The first organization to tout a occurring national collegiate championship was the NAIA in 1937, although it was surpassed in prestige by the National Invitation Tournament, or NIT, which brought six teams to New York's Madison Square Garden in the spring of 1938. Temple defeated Colorado in the first NIT tournament championship game, 60–36. In 1939, another national tournament was implemented by the National Collegiate Athletic Association; the location of the NCAA Tournament varied from year to year, it soon used multiple locations each year, so more fans could see games without traveling to New York. Although the NIT was created earlier and was more prestigious than the NCAA for many years, it lost popularity and status to the NCAA Tournament.

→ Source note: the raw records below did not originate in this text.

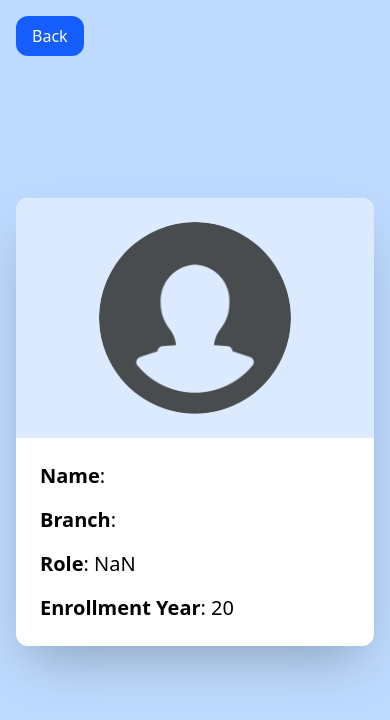
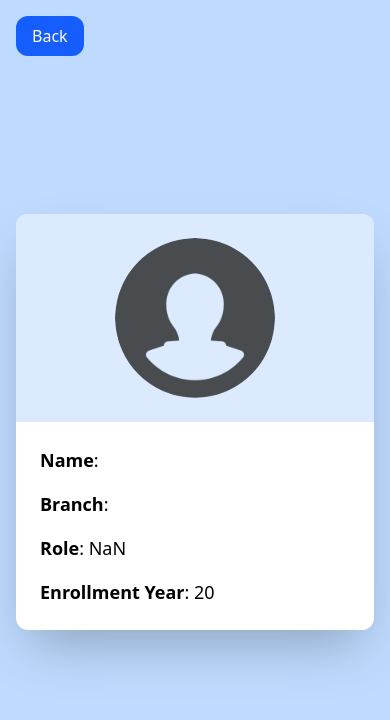
Before and after one commit to kajal240905/ClubSphere, a React (Vite) app in the folder front/: page /viewUserProfile in a window 390 px wide. Shown: the top 720 px of the page. Built offline with nearby package versions, Linux system fonts and the light colour scheme; no server answers; a web font is replaced by a local one.

Commit message:
Update ViewUserProfile.jsx

```diff
--- a/front/src/pages/ViewUserProfile.jsx
+++ b/front/src/pages/ViewUserProfile.jsx
@@ -33,20 +33,18 @@ export default function ViewUserProfile() {
 
       <div className="bg-white w-full max-w-4xl rounded-xl shadow-2xl flex flex-col md:flex-row overflow-hidden">
 
-        <div className="flex-1 bg-blue-100 flex justify-center items-center p-6">
+        <div className="w-full md:w-1/2 flex justify-center items-center p-6 bg-blue-100">
           <img
             src={profile}
             alt="Profile"
-            className="w-48 h-48 rounded-full object-cover"
+            className="w-40 h-40 md:w-48 md:h-48 rounded-full object-cover"
           />
         </div>
 
-        <div className="flex-1 flex flex-col justify-center p-6 text-xl space-y-4">
+        <div className="w-full md:w-1/2 flex flex-col justify-center p-6 text-lg md:text-xl space-y-4">
           <div><strong>Name</strong>: {details.name}</div>
           <div><strong>Branch</strong>: {details.branch?.toUpperCase()}</div>
-          <div>
-            <strong>Role</strong>: {details.role?.charAt(0).toUpperCase() + details.role?.slice(1).toLowerCase()}
-          </div>
+          <div><strong>Role</strong>: {details.role?.charAt(0).toUpperCase() + details.role?.slice(1).toLowerCase()}</div>
           <div><strong>Enrollment Year</strong>: 20{details.year}</div>
         </div>
       </div>
```
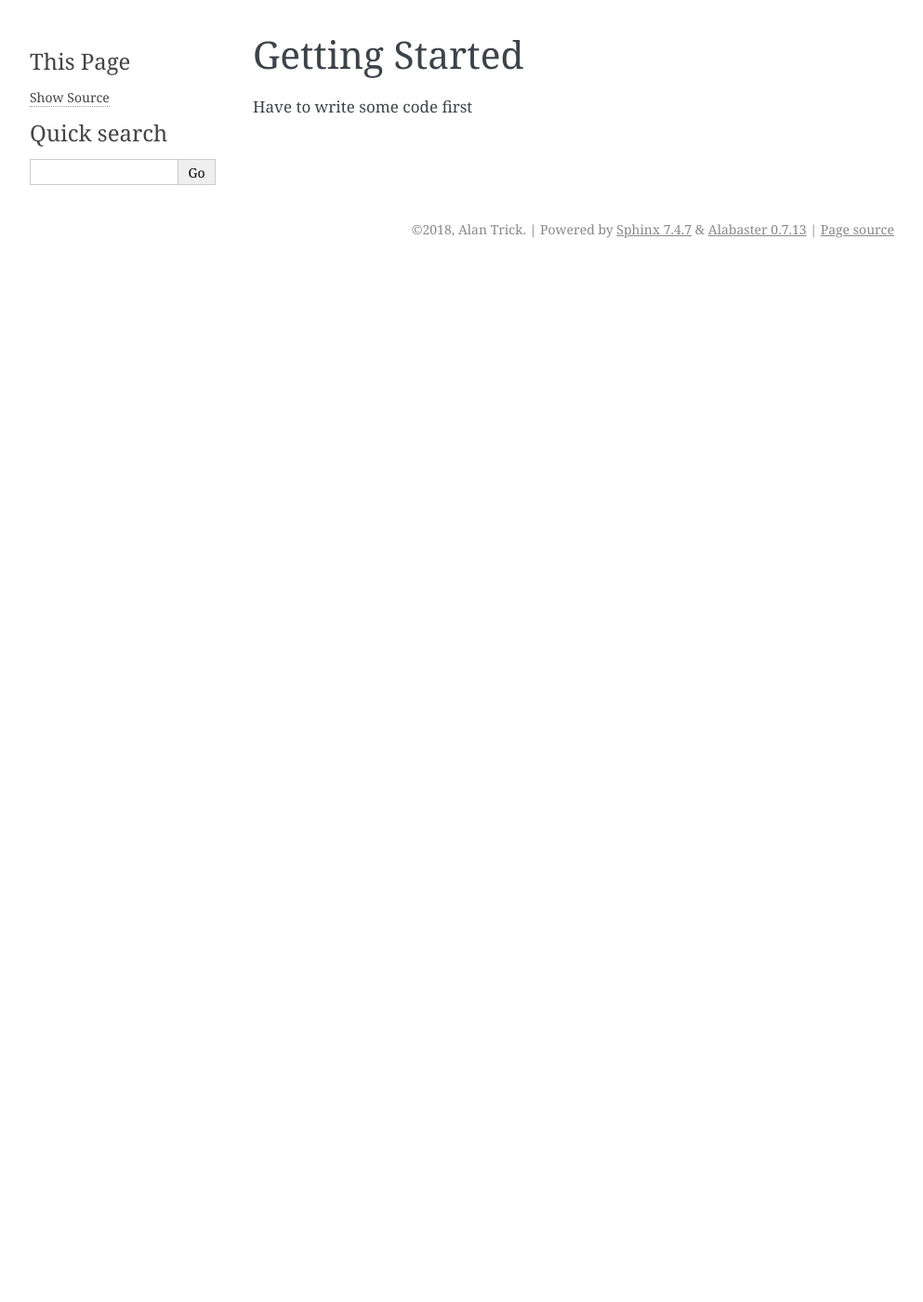
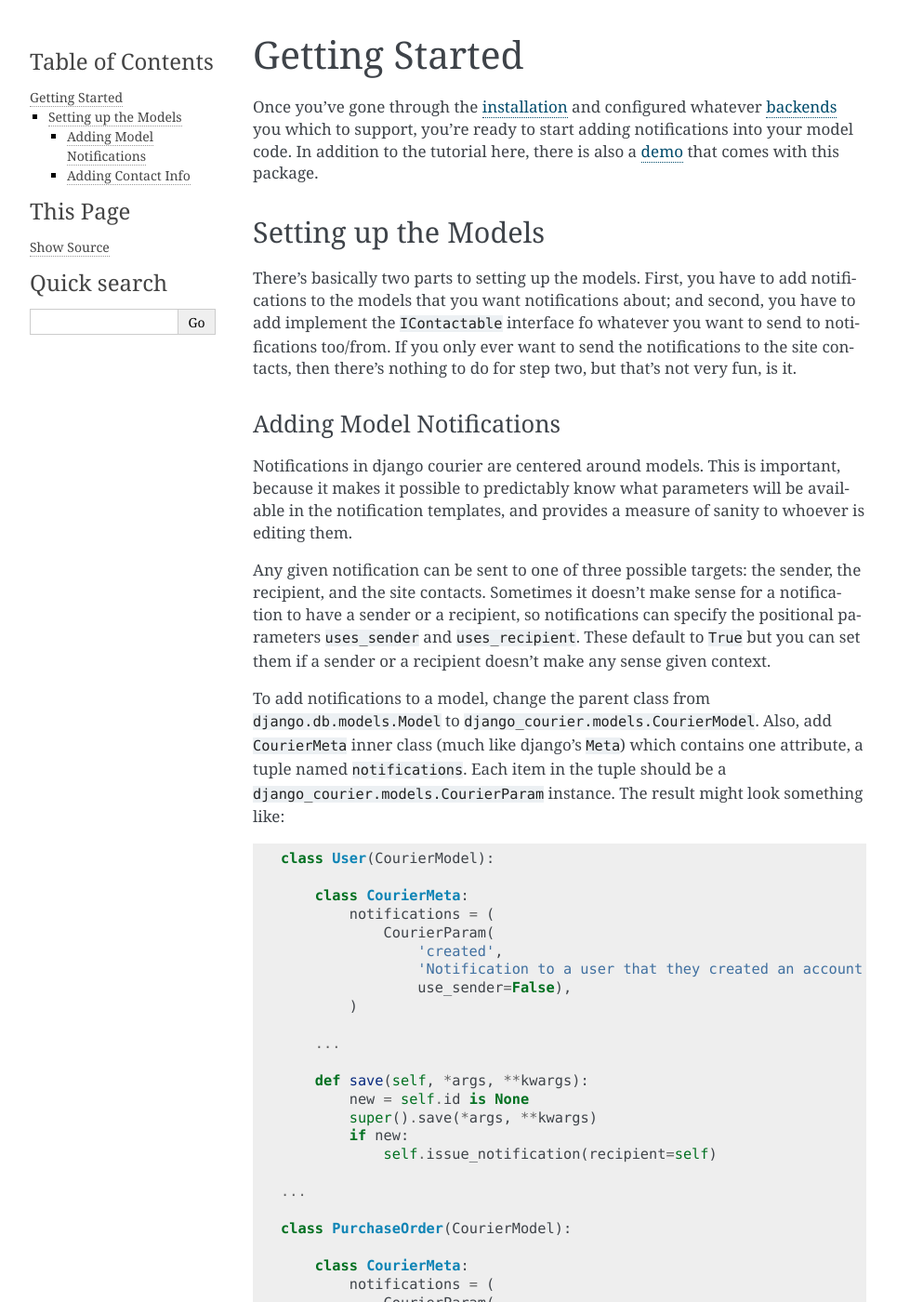
Before and after one commit to kudozexperience/django-vox, a Sphinx documentation site: the page built from docs/getting_started.rst, in a window 1280 px wide and 1400 px high. Shown: the whole window at 93% size, without its empty margins (148-1141 px from the left). Built offline with Sphinx 7.4.7, drawn with Linux system fonts in a browser that asks for light colours; some of the changed text lies outside the part shown.

Commit message:
finished fleshing out demo, add missing files to package

```diff
--- a/docs/getting_started.rst
+++ b/docs/getting_started.rst
@@ -1,4 +1,122 @@
 Getting Started
 ===============
 
-Have to write some code first
+Once you've gone through the :doc:`installation <installation>`
+and configured whatever :doc:`backends <backends>` you which to support,
+you're ready to start adding notifications into your model code. In
+addition to the tutorial here, there is also a :doc:`demo <demo>` that
+comes with this package.
+
+Setting up the Models
+---------------------
+
+There's basically two parts to setting up the models. First, you have
+to add notifications to the models that you want notifications about;
+and second, you have to add implement the ``IContactable`` interface
+fo whatever you want to send to notifications too/from. If you only
+ever want to send the notifications to the site contacts, then there's
+nothing to do for step two, but that's not very fun, is it.
+
+Adding Model Notifications
+~~~~~~~~~~~~~~~~~~~~~~~~~~
+
+Notifications in django courier are centered around models. This is
+important, because it makes it possible to predictably know what
+parameters will be available in the notification templates, and
+provides a measure of sanity to whoever is editing them.
+
+Any given notification can be sent to one of three possible targets:
+the sender, the recipient, and the site contacts. Sometimes it doesn't
+make sense for a notification to have a sender or a recipient, so
+notifications can specify the positional parameters ``uses_sender``
+and ``uses_recipient``. These default to ``True`` but you can set them
+if a sender or a recipient doesn't make any sense given context.
+
+To add notifications to a model, change the parent class from
+``django.db.models.Model`` to ``django_courier.models.CourierModel``.
+Also, add ``CourierMeta`` inner class (much like django's ``Meta``)
+which contains one attribute, a tuple named ``notifications``. Each
+item in the tuple should be a ``django_courier.models.CourierParam``
+instance. The result might look something like::
+
+  class User(CourierModel):
+
+      class CourierMeta:
+          notifications = (
+              CourierParam(
+                  'created',
+                  'Notification to a user that they created an account',
+                  use_sender=False),
+          )
+
+      ...
+
+      def save(self, *args, **kwargs):
+          new = self.id is None
+          super().save(*args, **kwargs)
+          if new:
+              self.issue_notification(recipient=self)
+
+  ...
+
+  class PurchaseOrder(CourierModel):
+
+      class CourierMeta:
+          notifications = (
+              CourierParam(
+                  'received', 'Notification from shop_manager to purchaser '
+                              'that an order was received.'),
+              CourierParam(
+                  'on_hold',  'Notification shop manager to purchaser '
+                              'that an order is on hold.'),
+          )
+
+      def save(self, *args, **kwargs):
+          new = self.id is None
+          if not new:
+              old = PurchaseOrder.objects.get(pk=self.pk)
+          super().save(*args, **kwargs)
+          if new:
+              self.issue_notification('received', recipient=self.purchaser,
+                                      sender=self.shop.manager)
+          if not new and not old.on_hold and self.on_hold:
+              self.issue_notification('on_hold', recipient=self.purchaser,
+                                      sender=self.shop.manager)
+
+
+Once you've finished adding these, you'll need to regenerate the
+notifications table using the ``make_notifications`` management command::
+
+    python3 manage.py make_notifications
+
+
+Adding Contact Info
+~~~~~~~~~~~~~~~~~~~~~~~~~~
+
+Now we have to implement the ``django_courier.models.IContactable`` interface
+for all the senders and recipients of our notifications. This means
+implementing the ``get_contacts_for_notification(notification)`` method.
+This method takes a notification, and returns all of the contacts that the
+object has enabled for that notification. The idea behind this method is that
+it allows you to implement your own notification preferences on a per-contact
+basis.
+
+For now, we're just going to make an implementation that assumes every user
+will get email notifications for all notifications. We can alter the user
+class to look like this::
+
+  from django_courier.models import IContactable, Contact
+
+  class User(CourierModel, IContactable):
+      ...
+      email = models.EmailField(max_length=254, unique=True)
+
+      def get_contacts_for_notification(notification):
+          return Contact('email', self.email)
+
+
+And there you have it. Now, in order for this to do anything useful,
+you'll need to add some appropriate :doc:`templates <templates>`.
+In this case, you'll want an email template for the recipient of the
+"user created" notification, and possibly a template for a site contact
+too.
--- a/docs/index.rst
+++ b/docs/index.rst
@@ -11,9 +11,12 @@
    :caption: Contents:
 
    installation
+   getting_started
    backends
    protocols
    templates
+   demo
+   comparison
 
 
 Indices and tables
--- /dev/null
+++ b/requirements.txt
@@ -0,0 +1,4 @@
+Django>=1.11,<2.0
+django-anymail
+twilio
+requests
```
Also changed, not shown: docs/comparison.rst (added, +189 -0 lines), docs/demo.rst (added, +53 -0 lines), setup.cfg (added, +46 -0 lines), setup.py (+3 -42 lines), 4 other files.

In 1950, following a double win by the 1949–50 CCNY Beavers men's basketball team, the NCAA ruled that no team could compete in both tournaments, indicated that a team eligible for the NCAA tournament should play in it. Not long afterward, assisted by the 1951 scandals based in New York City, the NCAA tournament had become more prestigious than before, with conference champions and the majority of top-ranked teams competing there.
The NCAA tournament overtook the NIT by 1960. Through the 1960s and 1970s, with UCLA leading the way as winner